- Task details:
Pictures stay out of the copy, and everything else in the data below is repeated exactly.

^^^^^^^^

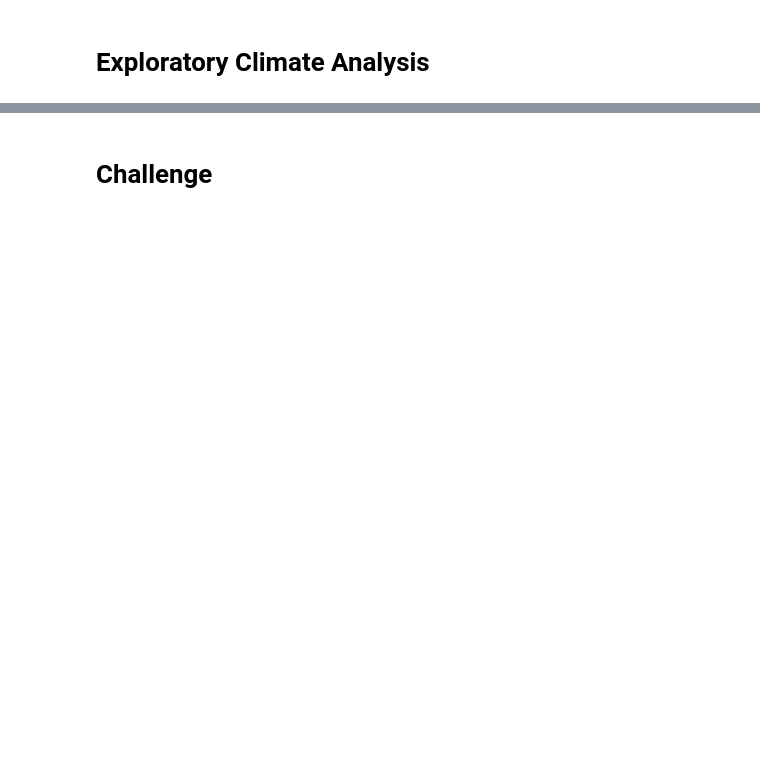
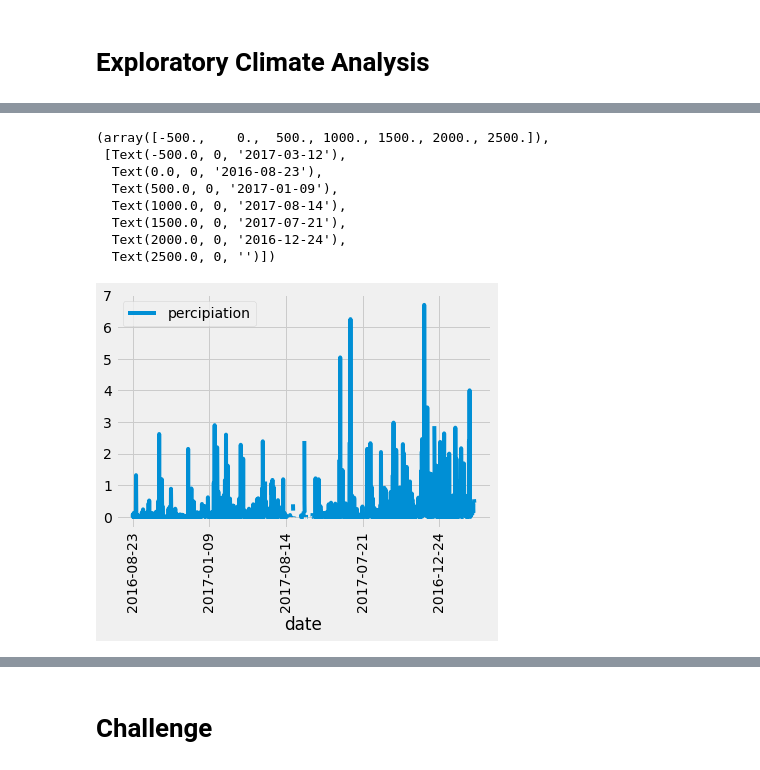
Before and after one commit to reza-ya57/surfs_up, a Jupyter notebook: climate_analysis.ipynb, the cells around one changed output, grey strips where cells are left out. Drawn from its saved outputs; the diff is of its cells as text; code cells hidden in the pictures; blank space fills up the shorter version.

Commit message:
Plot histogeram for precipitation data

```diff
--- a/climate_analysis.ipynb
+++ b/climate_analysis.ipynb
@@ -26,19 +32,19 @@ from sqlalchemy import create_engine, func
 # %%
 # Save references to each table
+Measurment = Base.classes.measurement
+Station = Base.classes.station
 # %%
 # Create our session (link) from Python to the DB
+session = Session(engine)
 # %% [markdown]
 # Exploratory Climate Analysis
 # %%
 # Design a query to retrieve the last 12 months of precipitation data and plot the results.
 #Starting from the last data point in the database.
-
+prev_year = dt.date(2017,8,23)
 # Calculate the date one year from the last date in data set.
-
+prev_year = dt.date(2017,8,23) - dt.timedelta(days = 365)
 # Perform a query to retrieve the data and precipitation scores
-
-# Save the query results as a Pandas DataFrame and set the index to the date column
-
-# Sort the dataframe by date
-
-# Use Pandas Plotting with Matplotlib to plot the data
+results = []
+results = session.query(Measurment.date, Measurment.prcp).filter(Measurment.date >= prev_year).all()
+print(results)
@@ -44,0 +53,6 @@ from sqlalchemy import create_engine, func
+# %%
+# Save the query results as a Pandas DataFrame and set the index to the date column
+df = pd.DataFrame(results, columns=['date','percipiation'])
+print(df)
+df.set_index(df['date'], inplace = True)
+print(df.to_string(index=False))
@@ -45,2 +115,16 @@ from sqlalchemy import create_engine, func
+# %%
+# Use Pandas Plotting with Matplotlib to plot the data
+df.plot()
+plt.xticks(rotation =90)
+# %% [output]
+(array([-500.,    0.,  500., 1000., 1500., 2000., 2500.]),
+ [Text(-500.0, 0, '2017-03-12'),
+  Text(0.0, 0, '2016-08-23'),
+  Text(500.0, 0, '2017-01-09'),
+  Text(1000.0, 0, '2017-08-14'),
+  Text(1500.0, 0, '2017-07-21'),
+  Text(2000.0, 0, '2016-12-24'),
+  Text(2500.0, 0, '')])
+[figure, added]
 # %%
 # Use Pandas to calcualte the summary statistics for the precipitation data
```
Also changed, not shown: parts of 13 cells of this notebook.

^^^^^^^^

- Solved exercise:
Before and after one commit to reza-ya57/surfs_up, a Jupyter notebook: climate_analysis.ipynb, the cells around one changed output, grey strips where cells are left out. Drawn from its saved outputs; the diff is of its cells as text; code cells hidden in the pictures; blank space fills up the shorter version.

Commit message:
Plot histogeram for precipitation data

```diff
--- a/climate_analysis.ipynb
+++ b/climate_analysis.ipynb
@@ -26,19 +32,19 @@ from sqlalchemy import create_engine, func
 # %%
 # Save references to each table
+Measurment = Base.classes.measurement
+Station = Base.classes.station
 # %%
 # Create our session (link) from Python to the DB
+session = Session(engine)
 # %% [markdown]
 # Exploratory Climate Analysis
 # %%
 # Design a query to retrieve the last 12 months of precipitation data and plot the results.
 #Starting from the last data point in the database.
-
+prev_year = dt.date(2017,8,23)
 # Calculate the date one year from the last date in data set.
-
+prev_year = dt.date(2017,8,23) - dt.timedelta(days = 365)
 # Perform a query to retrieve the data and precipitation scores
-
-# Save the query results as a Pandas DataFrame and set the index to the date column
-
-# Sort the dataframe by date
-
-# Use Pandas Plotting with Matplotlib to plot the data
+results = []
+results = session.query(Measurment.date, Measurment.prcp).filter(Measurment.date >= prev_year).all()
+print(results)
@@ -44,0 +53,6 @@ from sqlalchemy import create_engine, func
+# %%
+# Save the query results as a Pandas DataFrame and set the index to the date column
+df = pd.DataFrame(results, columns=['date','percipiation'])
+print(df)
+df.set_index(df['date'], inplace = True)
+print(df.to_string(index=False))
@@ -45,2 +115,16 @@ from sqlalchemy import create_engine, func
+# %%
+# Use Pandas Plotting with Matplotlib to plot the data
+df.plot()
+plt.xticks(rotation =90)
+# %% [output]
+(array([-500.,    0.,  500., 1000., 1500., 2000., 2500.]),
+ [Text(-500.0, 0, '2017-03-12'),
+  Text(0.0, 0, '2016-08-23'),
+  Text(500.0, 0, '2017-01-09'),
+  Text(1000.0, 0, '2017-08-14'),
+  Text(1500.0, 0, '2017-07-21'),
+  Text(2000.0, 0, '2016-12-24'),
+  Text(2500.0, 0, '')])
+[figure, added]
 # %%
 # Use Pandas to calcualte the summary statistics for the precipitation data
```
Also changed, not shown: parts of 13 cells of this notebook.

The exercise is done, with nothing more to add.